Softdrinks. INQUIRER FILE PHOTO

Finance Secretary Carlos Dominguez on Thursday defended the government proposal to impose an excise tax of P10 on sugar sweetened beverages.
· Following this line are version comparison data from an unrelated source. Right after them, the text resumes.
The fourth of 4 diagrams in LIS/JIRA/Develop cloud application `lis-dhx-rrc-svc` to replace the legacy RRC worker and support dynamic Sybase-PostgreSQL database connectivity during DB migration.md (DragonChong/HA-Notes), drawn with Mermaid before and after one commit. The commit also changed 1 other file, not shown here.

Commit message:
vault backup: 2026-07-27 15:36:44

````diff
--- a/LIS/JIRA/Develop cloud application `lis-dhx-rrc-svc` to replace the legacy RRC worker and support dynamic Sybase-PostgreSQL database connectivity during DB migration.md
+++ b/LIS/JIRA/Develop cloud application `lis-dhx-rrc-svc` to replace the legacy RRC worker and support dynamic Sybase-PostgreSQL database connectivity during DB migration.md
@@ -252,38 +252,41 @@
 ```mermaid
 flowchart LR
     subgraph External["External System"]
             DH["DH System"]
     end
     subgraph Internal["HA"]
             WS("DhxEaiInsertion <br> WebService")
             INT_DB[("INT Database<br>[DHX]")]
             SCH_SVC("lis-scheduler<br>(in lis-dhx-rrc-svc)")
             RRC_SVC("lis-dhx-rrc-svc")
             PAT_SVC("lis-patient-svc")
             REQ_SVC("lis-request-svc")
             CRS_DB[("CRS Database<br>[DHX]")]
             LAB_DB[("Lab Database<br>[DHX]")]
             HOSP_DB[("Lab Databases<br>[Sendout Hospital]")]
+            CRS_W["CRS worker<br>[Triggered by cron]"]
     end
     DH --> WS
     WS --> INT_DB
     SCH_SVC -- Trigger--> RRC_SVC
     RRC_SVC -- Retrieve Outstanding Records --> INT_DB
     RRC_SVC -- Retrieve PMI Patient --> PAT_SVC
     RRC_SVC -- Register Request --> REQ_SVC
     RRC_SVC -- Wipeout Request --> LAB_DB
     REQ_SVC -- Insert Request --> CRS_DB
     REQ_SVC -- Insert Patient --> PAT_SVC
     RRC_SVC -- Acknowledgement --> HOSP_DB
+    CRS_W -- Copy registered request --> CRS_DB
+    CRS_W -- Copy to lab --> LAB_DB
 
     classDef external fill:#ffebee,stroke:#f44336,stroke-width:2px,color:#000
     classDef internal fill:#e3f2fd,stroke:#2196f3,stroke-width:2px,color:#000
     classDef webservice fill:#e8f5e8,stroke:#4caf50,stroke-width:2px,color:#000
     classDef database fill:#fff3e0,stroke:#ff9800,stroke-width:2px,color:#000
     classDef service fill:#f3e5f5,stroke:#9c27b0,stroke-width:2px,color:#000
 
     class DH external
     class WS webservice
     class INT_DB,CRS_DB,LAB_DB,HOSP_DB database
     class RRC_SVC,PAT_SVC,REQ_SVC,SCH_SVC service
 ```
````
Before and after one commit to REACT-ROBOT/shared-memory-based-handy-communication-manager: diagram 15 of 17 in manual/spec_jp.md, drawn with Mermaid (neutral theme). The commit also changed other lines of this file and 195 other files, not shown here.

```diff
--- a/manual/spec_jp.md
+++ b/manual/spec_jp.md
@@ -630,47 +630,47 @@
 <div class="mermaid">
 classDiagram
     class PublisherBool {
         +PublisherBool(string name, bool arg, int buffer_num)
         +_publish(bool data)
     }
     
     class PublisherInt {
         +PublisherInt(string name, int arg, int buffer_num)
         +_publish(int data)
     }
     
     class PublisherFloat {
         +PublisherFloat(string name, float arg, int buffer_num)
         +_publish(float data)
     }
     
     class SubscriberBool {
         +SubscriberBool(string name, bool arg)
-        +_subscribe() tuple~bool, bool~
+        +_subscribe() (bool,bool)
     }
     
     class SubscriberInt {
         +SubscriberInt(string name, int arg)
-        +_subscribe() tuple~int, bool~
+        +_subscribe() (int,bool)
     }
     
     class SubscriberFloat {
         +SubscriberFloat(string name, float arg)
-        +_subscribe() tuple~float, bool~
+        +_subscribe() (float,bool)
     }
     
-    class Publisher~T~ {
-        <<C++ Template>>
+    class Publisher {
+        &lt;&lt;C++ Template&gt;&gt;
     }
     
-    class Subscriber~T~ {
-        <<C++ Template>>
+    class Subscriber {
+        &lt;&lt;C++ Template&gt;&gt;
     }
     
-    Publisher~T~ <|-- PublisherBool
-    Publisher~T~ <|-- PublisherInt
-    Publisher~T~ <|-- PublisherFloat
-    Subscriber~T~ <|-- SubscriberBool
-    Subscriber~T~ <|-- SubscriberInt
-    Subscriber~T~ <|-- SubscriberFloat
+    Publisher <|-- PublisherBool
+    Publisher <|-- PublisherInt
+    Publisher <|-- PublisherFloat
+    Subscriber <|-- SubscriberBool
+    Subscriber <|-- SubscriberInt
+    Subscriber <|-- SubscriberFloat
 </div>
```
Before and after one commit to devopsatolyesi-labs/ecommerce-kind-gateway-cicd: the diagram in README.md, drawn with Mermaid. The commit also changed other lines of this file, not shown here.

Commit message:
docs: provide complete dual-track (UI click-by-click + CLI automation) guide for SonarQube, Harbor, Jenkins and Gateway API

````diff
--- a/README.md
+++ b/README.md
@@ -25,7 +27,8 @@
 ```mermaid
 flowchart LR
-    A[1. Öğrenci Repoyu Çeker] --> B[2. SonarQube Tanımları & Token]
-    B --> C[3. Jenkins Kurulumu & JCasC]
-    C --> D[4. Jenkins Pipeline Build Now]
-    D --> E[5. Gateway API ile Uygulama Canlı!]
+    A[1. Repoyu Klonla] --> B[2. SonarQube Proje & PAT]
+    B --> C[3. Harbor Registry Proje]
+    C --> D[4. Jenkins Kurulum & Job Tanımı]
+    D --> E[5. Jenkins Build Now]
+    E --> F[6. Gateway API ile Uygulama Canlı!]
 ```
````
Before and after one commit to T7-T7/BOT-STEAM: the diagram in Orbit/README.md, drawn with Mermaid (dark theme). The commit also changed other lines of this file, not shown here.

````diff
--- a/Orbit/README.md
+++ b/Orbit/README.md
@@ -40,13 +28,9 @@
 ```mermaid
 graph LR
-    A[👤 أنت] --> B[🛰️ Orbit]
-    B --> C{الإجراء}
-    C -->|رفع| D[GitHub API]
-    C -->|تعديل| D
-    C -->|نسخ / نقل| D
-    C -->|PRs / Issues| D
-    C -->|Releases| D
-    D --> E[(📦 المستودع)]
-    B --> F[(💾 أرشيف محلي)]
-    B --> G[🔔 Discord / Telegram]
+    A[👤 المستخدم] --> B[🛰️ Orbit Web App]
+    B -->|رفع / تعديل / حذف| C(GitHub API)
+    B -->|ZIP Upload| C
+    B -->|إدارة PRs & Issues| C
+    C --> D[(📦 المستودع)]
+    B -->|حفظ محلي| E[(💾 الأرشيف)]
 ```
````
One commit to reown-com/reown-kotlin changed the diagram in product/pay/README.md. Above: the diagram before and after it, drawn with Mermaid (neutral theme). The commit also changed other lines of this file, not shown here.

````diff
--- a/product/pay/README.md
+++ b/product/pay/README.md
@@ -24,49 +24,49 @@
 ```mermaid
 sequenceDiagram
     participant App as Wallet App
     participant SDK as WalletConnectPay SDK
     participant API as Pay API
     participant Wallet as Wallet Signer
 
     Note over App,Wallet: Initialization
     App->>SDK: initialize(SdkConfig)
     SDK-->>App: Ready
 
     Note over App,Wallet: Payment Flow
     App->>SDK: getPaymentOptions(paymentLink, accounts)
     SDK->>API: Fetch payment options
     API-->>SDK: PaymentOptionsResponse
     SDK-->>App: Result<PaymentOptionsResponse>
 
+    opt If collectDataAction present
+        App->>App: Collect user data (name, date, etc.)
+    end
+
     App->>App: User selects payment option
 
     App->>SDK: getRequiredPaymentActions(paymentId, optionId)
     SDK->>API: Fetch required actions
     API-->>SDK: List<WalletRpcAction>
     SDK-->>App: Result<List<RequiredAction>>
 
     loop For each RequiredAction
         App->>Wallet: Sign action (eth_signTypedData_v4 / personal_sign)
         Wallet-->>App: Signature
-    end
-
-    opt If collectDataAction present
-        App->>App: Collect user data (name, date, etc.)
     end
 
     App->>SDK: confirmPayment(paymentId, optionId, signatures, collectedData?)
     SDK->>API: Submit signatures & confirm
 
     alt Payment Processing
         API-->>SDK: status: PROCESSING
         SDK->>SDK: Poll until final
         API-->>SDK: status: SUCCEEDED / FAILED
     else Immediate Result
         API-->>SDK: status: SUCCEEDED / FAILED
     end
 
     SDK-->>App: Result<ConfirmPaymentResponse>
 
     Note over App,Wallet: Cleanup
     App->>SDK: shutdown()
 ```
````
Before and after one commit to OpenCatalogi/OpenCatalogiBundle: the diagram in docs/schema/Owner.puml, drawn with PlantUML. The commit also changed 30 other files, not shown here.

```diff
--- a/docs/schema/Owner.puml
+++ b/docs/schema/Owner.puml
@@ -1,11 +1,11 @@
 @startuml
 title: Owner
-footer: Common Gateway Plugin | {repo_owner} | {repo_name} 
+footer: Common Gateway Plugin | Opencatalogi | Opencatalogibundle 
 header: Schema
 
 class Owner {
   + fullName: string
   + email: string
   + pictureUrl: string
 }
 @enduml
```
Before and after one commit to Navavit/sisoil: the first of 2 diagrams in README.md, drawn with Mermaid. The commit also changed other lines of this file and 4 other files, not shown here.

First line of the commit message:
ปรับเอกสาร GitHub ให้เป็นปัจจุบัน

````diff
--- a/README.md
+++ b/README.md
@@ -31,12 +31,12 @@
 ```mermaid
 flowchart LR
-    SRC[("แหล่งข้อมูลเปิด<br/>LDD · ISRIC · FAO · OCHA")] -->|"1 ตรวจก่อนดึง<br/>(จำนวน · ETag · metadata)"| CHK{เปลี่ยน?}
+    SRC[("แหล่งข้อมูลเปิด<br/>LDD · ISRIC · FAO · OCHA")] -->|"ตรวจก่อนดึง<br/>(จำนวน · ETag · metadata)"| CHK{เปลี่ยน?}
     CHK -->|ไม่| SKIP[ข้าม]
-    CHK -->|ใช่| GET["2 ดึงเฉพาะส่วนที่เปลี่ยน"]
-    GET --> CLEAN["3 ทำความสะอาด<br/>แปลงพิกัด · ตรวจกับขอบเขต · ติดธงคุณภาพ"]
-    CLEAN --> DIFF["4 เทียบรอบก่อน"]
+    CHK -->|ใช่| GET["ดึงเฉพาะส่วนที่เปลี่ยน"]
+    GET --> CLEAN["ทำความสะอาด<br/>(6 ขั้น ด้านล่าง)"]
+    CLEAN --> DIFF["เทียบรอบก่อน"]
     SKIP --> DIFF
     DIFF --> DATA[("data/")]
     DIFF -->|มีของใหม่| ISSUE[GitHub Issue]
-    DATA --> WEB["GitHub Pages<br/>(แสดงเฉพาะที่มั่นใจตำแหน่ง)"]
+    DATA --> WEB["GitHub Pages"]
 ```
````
Dominguez said the proposed tax was meant to discourage the public from consuming unhealthy sugary drinks.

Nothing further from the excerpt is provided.